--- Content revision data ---
■ ■ ■ ■ ■
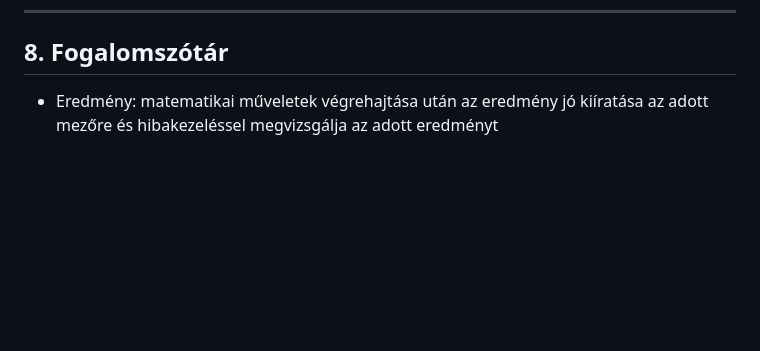
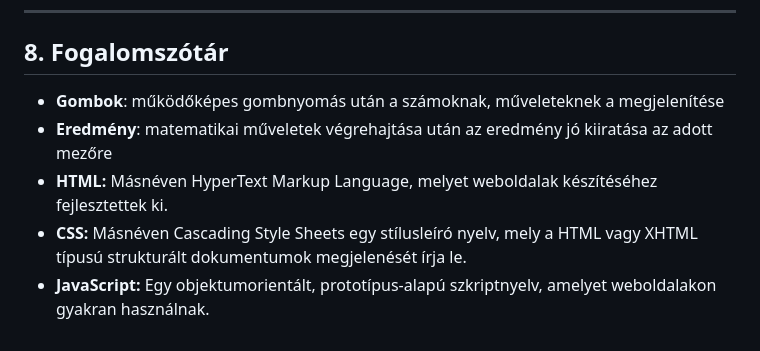
Before and after one commit to snupierik2001/SZFM-mini-project, a Markdown page: Doc/funkspec.md, the part around the change printed below. GitHub-like rendering; blank space fills up the shorter version.

```diff
--- a/Doc/funkspec.md
+++ b/Doc/funkspec.md
@@ -50,3 +82,10 @@
 ---
 ## 8. Fogalomszótár
-* Eredmény: matematikai műveletek végrehajtása után az eredmény jó kiíratása az adott mezőre és hibakezeléssel megvizsgálja az adott eredményt
+* **Gombok**: működőképes gombnyomás után a számoknak, műveleteknek a megjelenítése
+* **Eredmény**: matematikai műveletek végrehajtása után az eredmény jó kiiratása az adott mezőre
+* **HTML:**
+Másnéven HyperText Markup Language, melyet weboldalak készítéséhez fejlesztettek ki.
+* **CSS:**
+Másnéven Cascading Style Sheets egy stílusleíró nyelv, mely a HTML vagy XHTML típusú strukturált dokumentumok megjelenését írja le.
+* **JavaScript:**
+Egy objektumorientált, prototípus-alapú szkriptnyelv, amelyet weboldalakon gyakran használnak.
```
Also changed, not shown: other parts of Doc/funkspec.md (+58 -26 lines), Doc/kovspec.md (+1 -1 lines), Images/kepernyo_terv.png (added), 1 other file.
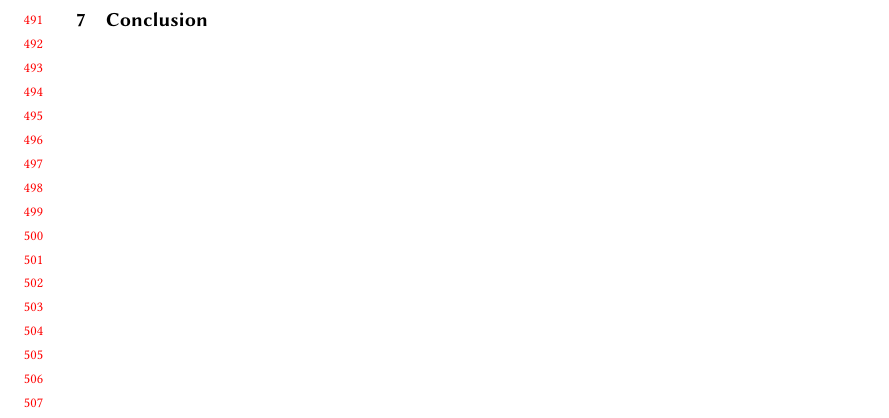
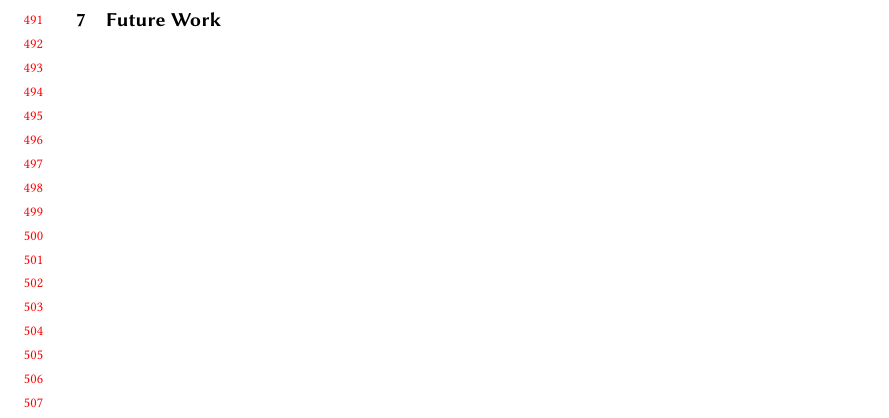
Before and after one commit to clef-men/article_kcas, a LaTeX paper (main.tex, which reads conclusion.tex, future_work.tex): part of page 11 of 12, cut at the place of the change. Compiled offline with pdfLaTeX.

Commit message:
conclusion → future_work.

```diff
--- a/conclusion.tex
+++ /dev/null
@@ -1 +0,0 @@
-\section{Conclusion}
--- /dev/null
+++ b/future_work.tex
@@ -0,0 +1 @@
+\section{Future Work}
```
Also changed, not shown: main.tex (+1 -1 lines).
■ ■ ■ ■ ■
--- Exercise details ---
Retype each of the entries above exactly as it appears, with no pictures.

--- Your solution ---
Before and after one commit to snupierik2001/SZFM-mini-project, a Markdown page: Doc/funkspec.md, the part around the change printed below. GitHub-like rendering; blank space fills up the shorter version.

```diff
--- a/Doc/funkspec.md
+++ b/Doc/funkspec.md
@@ -50,3 +82,10 @@
 ---
 ## 8. Fogalomszótár
-* Eredmény: matematikai műveletek végrehajtása után az eredmény jó kiíratása az adott mezőre és hibakezeléssel megvizsgálja az adott eredményt
+* **Gombok**: működőképes gombnyomás után a számoknak, műveleteknek a megjelenítése
+* **Eredmény**: matematikai műveletek végrehajtása után az eredmény jó kiiratása az adott mezőre
+* **HTML:**
+Másnéven HyperText Markup Language, melyet weboldalak készítéséhez fejlesztettek ki.
+* **CSS:**
+Másnéven Cascading Style Sheets egy stílusleíró nyelv, mely a HTML vagy XHTML típusú strukturált dokumentumok megjelenését írja le.
+* **JavaScript:**
+Egy objektumorientált, prototípus-alapú szkriptnyelv, amelyet weboldalakon gyakran használnak.
```
Also changed, not shown: other parts of Doc/funkspec.md (+58 -26 lines), Doc/kovspec.md (+1 -1 lines), Images/kepernyo_terv.png (added), 1 other file.
Before and after one commit to clef-men/article_kcas, a LaTeX paper (main.tex, which reads conclusion.tex, future_work.tex): part of page 11 of 12, cut at the place of the change. Compiled offline with pdfLaTeX.

Commit message:
conclusion → future_work.

```diff
--- a/conclusion.tex
+++ /dev/null
@@ -1 +0,0 @@
-\section{Conclusion}
--- /dev/null
+++ b/future_work.tex
@@ -0,0 +1 @@
+\section{Future Work}
```
Also changed, not shown: main.tex (+1 -1 lines).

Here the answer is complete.